October is the month of pumpkins! Hopefully you’ve planted your pumpkins in time for Halloween, and can carve at least one or two Jack-o-Lanterns. In cooler climates, hard frosts will kill the pumpkin vines, leaving the pumpkins out on their own. Warmer areas may be able to keep vines growing into early November for larger squash at Thanksgiving.

To keep pumpkins fresh and solid for a longer time period, try to harvest them before they are hit by frost or freezing temperatures. Cut each pumpkin off the vine before the vine dies and place the pumpkins in a dry, sunny spot for a few days. This “curing” process hardens their skins and helps them to keep longer.
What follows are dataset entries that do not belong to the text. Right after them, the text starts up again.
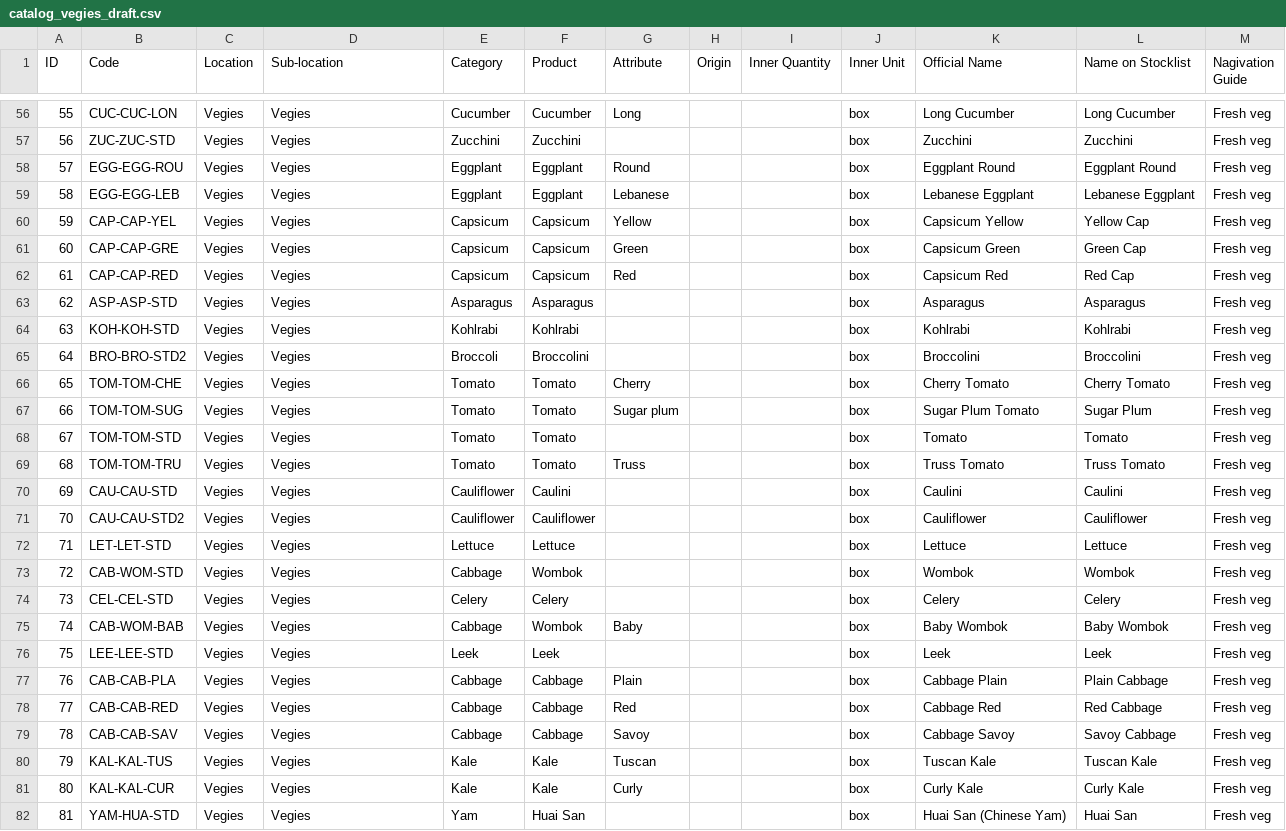
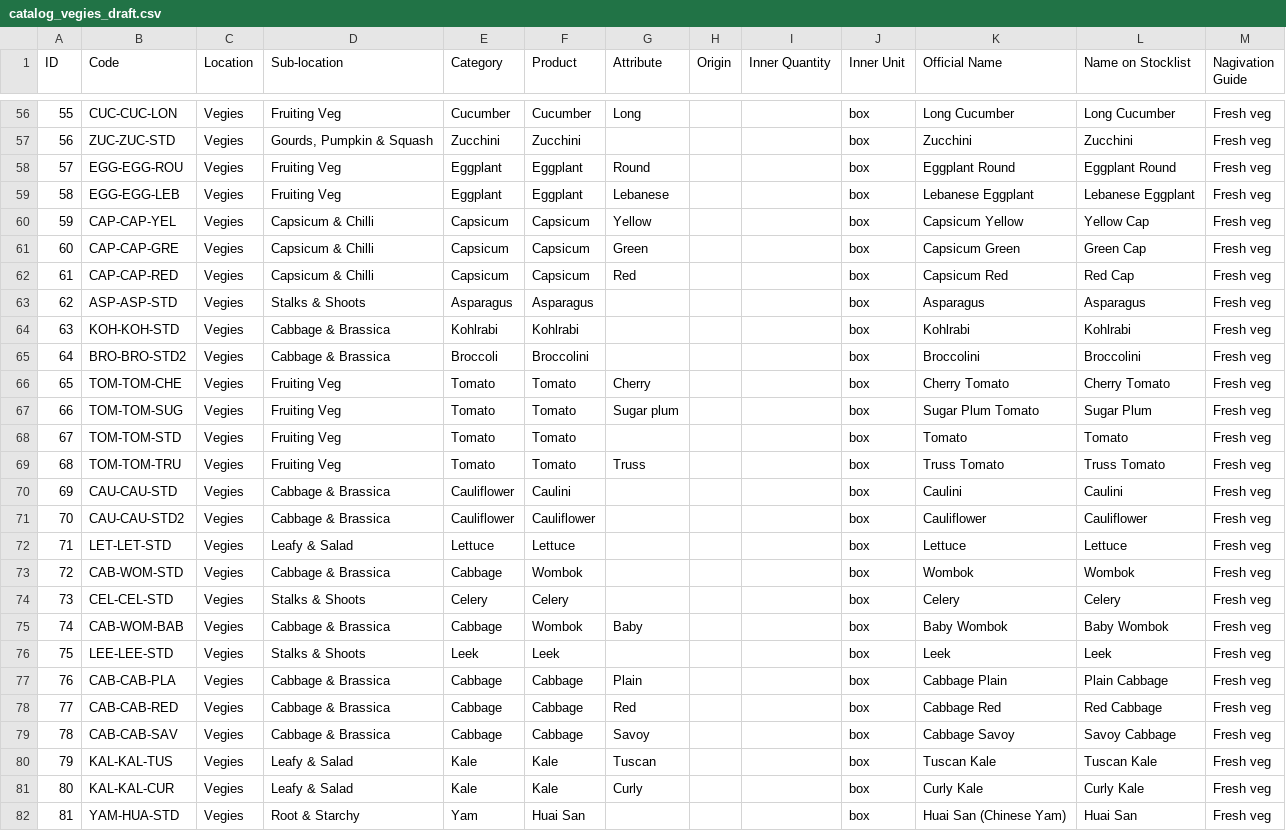
Before and after one commit to RyanSolving/AsianGrocer_SmartStock, a CSV file: catalog_vegies_draft.csv, drawn as a sheet; only a part is shown, gaps mark what is left out; the diff covers the shown part only.

```diff
--- a/catalog_vegies_draft.csv
+++ b/catalog_vegies_draft.csv
@@ -56,27 +56,27 @@ ID,Code,Location,Sub-location,Category,Product,Attribute,Origin,Inner Quantity,I
-55,CUC-CUC-LON,Vegies,Vegies,Cucumber,Cucumber,Long,,,box,Long Cucumber,Long Cucumber,Fresh veg
-56,ZUC-ZUC-STD,Vegies,Vegies,Zucchini,Zucchini,,,,box,Zucchini,Zucchini,Fresh veg
-57,EGG-EGG-ROU,Vegies,Vegies,Eggplant,Eggplant,Round,,,box,Eggplant Round,Eggplant Round,Fresh veg
-58,EGG-EGG-LEB,Vegies,Vegies,Eggplant,Eggplant,Lebanese,,,box,Lebanese Eggplant,Lebanese Eggplant,Fresh veg
-59,CAP-CAP-YEL,Vegies,Vegies,Capsicum,Capsicum,Yellow,,,box,Capsicum Yellow,Yellow Cap,Fresh veg
-60,CAP-CAP-GRE,Vegies,Vegies,Capsicum,Capsicum,Green,,,box,Capsicum Green,Green Cap,Fresh veg
-61,CAP-CAP-RED,Vegies,Vegies,Capsicum,Capsicum,Red,,,box,Capsicum Red,Red Cap,Fresh veg
-62,ASP-ASP-STD,Vegies,Vegies,Asparagus,Asparagus,,,,box,Asparagus,Asparagus,Fresh veg
-63,KOH-KOH-STD,Vegies,Vegies,Kohlrabi,Kohlrabi,,,,box,Kohlrabi,Kohlrabi,Fresh veg
-64,BRO-BRO-STD2,Vegies,Vegies,Broccoli,Broccolini,,,,box,Broccolini,Broccolini,Fresh veg
-65,TOM-TOM-CHE,Vegies,Vegies,Tomato,Tomato,Cherry,,,box,Cherry Tomato,Cherry Tomato,Fresh veg
-66,TOM-TOM-SUG,Vegies,Vegies,Tomato,Tomato,Sugar plum,,,box,Sugar Plum Tomato,Sugar Plum,Fresh veg
-67,TOM-TOM-STD,Vegies,Vegies,Tomato,Tomato,,,,box,Tomato,Tomato,Fresh veg
-68,TOM-TOM-TRU,Vegies,Vegies,Tomato,Tomato,Truss,,,box,Truss Tomato,Truss Tomato,Fresh veg
-69,CAU-CAU-STD,Vegies,Vegies,Cauliflower,Caulini,,,,box,Caulini,Caulini,Fresh veg
-70,CAU-CAU-STD2,Vegies,Vegies,Cauliflower,Cauliflower,,,,box,Cauliflower,Cauliflower,Fresh veg
-71,LET-LET-STD,Vegies,Vegies,Lettuce,Lettuce,,,,box,Lettuce,Lettuce,Fresh veg
-72,CAB-WOM-STD,Vegies,Vegies,Cabbage,Wombok,,,,box,Wombok,Wombok,Fresh veg
-73,CEL-CEL-STD,Vegies,Vegies,Celery,Celery,,,,box,Celery,Celery,Fresh veg
-74,CAB-WOM-BAB,Vegies,Vegies,Cabbage,Wombok,Baby,,,box,Baby Wombok,Baby Wombok,Fresh veg
-75,LEE-LEE-STD,Vegies,Vegies,Leek,Leek,,,,box,Leek,Leek,Fresh veg
-76,CAB-CAB-PLA,Vegies,Vegies,Cabbage,Cabbage,Plain,,,box,Cabbage Plain,Plain Cabbage,Fresh veg
-77,CAB-CAB-RED,Vegies,Vegies,Cabbage,Cabbage,Red,,,box,Cabbage Red,Red Cabbage,Fresh veg
-78,CAB-CAB-SAV,Vegies,Vegies,Cabbage,Cabbage,Savoy,,,box,Cabbage Savoy,Savoy Cabbage,Fresh veg
-79,KAL-KAL-TUS,Vegies,Vegies,Kale,Kale,Tuscan,,,box,Tuscan Kale,Tuscan Kale,Fresh veg
-80,KAL-KAL-CUR,Vegies,Vegies,Kale,Kale,Curly,,,box,Curly Kale,Curly Kale,Fresh veg
-81,YAM-HUA-STD,Vegies,Vegies,Yam,Huai San,,,,box,Huai San (Chinese Yam),Huai San,Fresh veg
+55,CUC-CUC-LON,Vegies,Fruiting Veg,Cucumber,Cucumber,Long,,,box,Long Cucumber,Long Cucumber,Fresh veg
+56,ZUC-ZUC-STD,Vegies,"Gourds, Pumpkin & Squash",Zucchini,Zucchini,,,,box,Zucchini,Zucchini,Fresh veg
+57,EGG-EGG-ROU,Vegies,Fruiting Veg,Eggplant,Eggplant,Round,,,box,Eggplant Round,Eggplant Round,Fresh veg
+58,EGG-EGG-LEB,Vegies,Fruiting Veg,Eggplant,Eggplant,Lebanese,,,box,Lebanese Eggplant,Lebanese Eggplant,Fresh veg
+59,CAP-CAP-YEL,Vegies,Capsicum & Chilli,Capsicum,Capsicum,Yellow,,,box,Capsicum Yellow,Yellow Cap,Fresh veg
+60,CAP-CAP-GRE,Vegies,Capsicum & Chilli,Capsicum,Capsicum,Green,,,box,Capsicum Green,Green Cap,Fresh veg
+61,CAP-CAP-RED,Vegies,Capsicum & Chilli,Capsicum,Capsicum,Red,,,box,Capsicum Red,Red Cap,Fresh veg
+62,ASP-ASP-STD,Vegies,Stalks & Shoots,Asparagus,Asparagus,,,,box,Asparagus,Asparagus,Fresh veg
+63,KOH-KOH-STD,Vegies,Cabbage & Brassica,Kohlrabi,Kohlrabi,,,,box,Kohlrabi,Kohlrabi,Fresh veg
+64,BRO-BRO-STD2,Vegies,Cabbage & Brassica,Broccoli,Broccolini,,,,box,Broccolini,Broccolini,Fresh veg
+65,TOM-TOM-CHE,Vegies,Fruiting Veg,Tomato,Tomato,Cherry,,,box,Cherry Tomato,Cherry Tomato,Fresh veg
+66,TOM-TOM-SUG,Vegies,Fruiting Veg,Tomato,Tomato,Sugar plum,,,box,Sugar Plum Tomato,Sugar Plum,Fresh veg
+67,TOM-TOM-STD,Vegies,Fruiting Veg,Tomato,Tomato,,,,box,Tomato,Tomato,Fresh veg
+68,TOM-TOM-TRU,Vegies,Fruiting Veg,Tomato,Tomato,Truss,,,box,Truss Tomato,Truss Tomato,Fresh veg
+69,CAU-CAU-STD,Vegies,Cabbage & Brassica,Cauliflower,Caulini,,,,box,Caulini,Caulini,Fresh veg
+70,CAU-CAU-STD2,Vegies,Cabbage & Brassica,Cauliflower,Cauliflower,,,,box,Cauliflower,Cauliflower,Fresh veg
+71,LET-LET-STD,Vegies,Leafy & Salad,Lettuce,Lettuce,,,,box,Lettuce,Lettuce,Fresh veg
+72,CAB-WOM-STD,Vegies,Cabbage & Brassica,Cabbage,Wombok,,,,box,Wombok,Wombok,Fresh veg
+73,CEL-CEL-STD,Vegies,Stalks & Shoots,Celery,Celery,,,,box,Celery,Celery,Fresh veg
+74,CAB-WOM-BAB,Vegies,Cabbage & Brassica,Cabbage,Wombok,Baby,,,box,Baby Wombok,Baby Wombok,Fresh veg
+75,LEE-LEE-STD,Vegies,Stalks & Shoots,Leek,Leek,,,,box,Leek,Leek,Fresh veg
+76,CAB-CAB-PLA,Vegies,Cabbage & Brassica,Cabbage,Cabbage,Plain,,,box,Cabbage Plain,Plain Cabbage,Fresh veg
+77,CAB-CAB-RED,Vegies,Cabbage & Brassica,Cabbage,Cabbage,Red,,,box,Cabbage Red,Red Cabbage,Fresh veg
+78,CAB-CAB-SAV,Vegies,Cabbage & Brassica,Cabbage,Cabbage,Savoy,,,box,Cabbage Savoy,Savoy Cabbage,Fresh veg
+79,KAL-KAL-TUS,Vegies,Leafy & Salad,Kale,Kale,Tuscan,,,box,Tuscan Kale,Tuscan Kale,Fresh veg
+80,KAL-KAL-CUR,Vegies,Leafy & Salad,Kale,Kale,Curly,,,box,Curly Kale,Curly Kale,Fresh veg
+81,YAM-HUA-STD,Vegies,Root & Starchy,Yam,Huai San,,,,box,Huai San (Chinese Yam),Huai San,Fresh veg
```
Also changed, not shown: 106 edited cells elsewhere in this file, 11 other files.
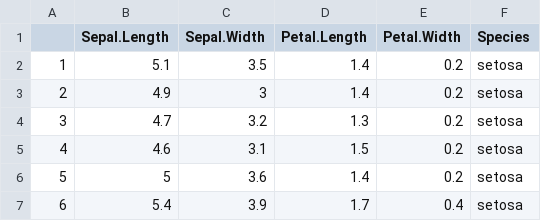
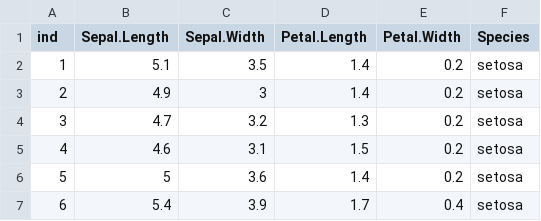
Before and after one commit to chuan-khuna/Datamining, a CSV file: Exercise/iris2class.csv, drawn as a sheet; only a part is shown.

Commit message:
edit exercise for example

```diff
--- a/Exercise/iris2class.csv
+++ b/Exercise/iris2class.csv
@@ -1,2 +1,2 @@
-,Sepal.Length,Sepal.Width,Petal.Length,Petal.Width,Species
+ind,Sepal.Length,Sepal.Width,Petal.Length,Petal.Width,Species
 1,5.1,3.5,1.4,0.2,setosa
```
Also changed, not shown: 8 other files.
Autumn white pumpkin centerpiece
Autumn white pumpkin centerpiece made with mini pumpkins from the garden

18. Decorate with Pumpkins

October seasonal decor, both interior and exterior, is all about the pumpkins too. Decorate for harvest season, Halloween, and Thanksgiving all in one with some beautifully placed squash. Varieties of small pumpkins are perfect for indoor displays, while larger varieties can be carved or displayed on the porch. Save at least one for a scarecrow!

Tender succulents can be potted up and brought indoors as houseplants for the winter months
Tender succulents can be potted up and brought indoors as houseplants for the winter months

19. Bring Tender Plants In

One key October gardening tip is to remember to bring in any tender plants before the big fall freeze. Tender houseplants like Boston fern, anthurium, inchplant, elephant ears, and tender succulents should be brought indoors when the nights start to feel crisp, long before threat of frost approaches.

Tender bulbs and tubers like gladiolus, canna lily, and dahlias can be left to endure a hard frost. This will kill the upper stems of the plant (which can be removed and composted), and the lower roots are then more easily dug up and stored over winter in a cool, dry, spot. Alternatively, container-planted bulbs can be left planted (just bring the whole container into the basement or cold room).

20. Store Plant Supports Over Winter

October is the right time to winterize raised garden beds, including putting away the supports for vining plants. Tomato cages seem to take up the most space, and should always be put away before snowy weather arrives. Trellises for peas and beans are also generally stored for winter, as well as stakes for zucchini and other vegetables.

October Garden Tip: Clean the supports before you store them to keep them in tip-top shape

Grapevine Christmas Tree
October is a great time to harvest your extra grapevines and use them to make wreath forms or mini Christmas trees.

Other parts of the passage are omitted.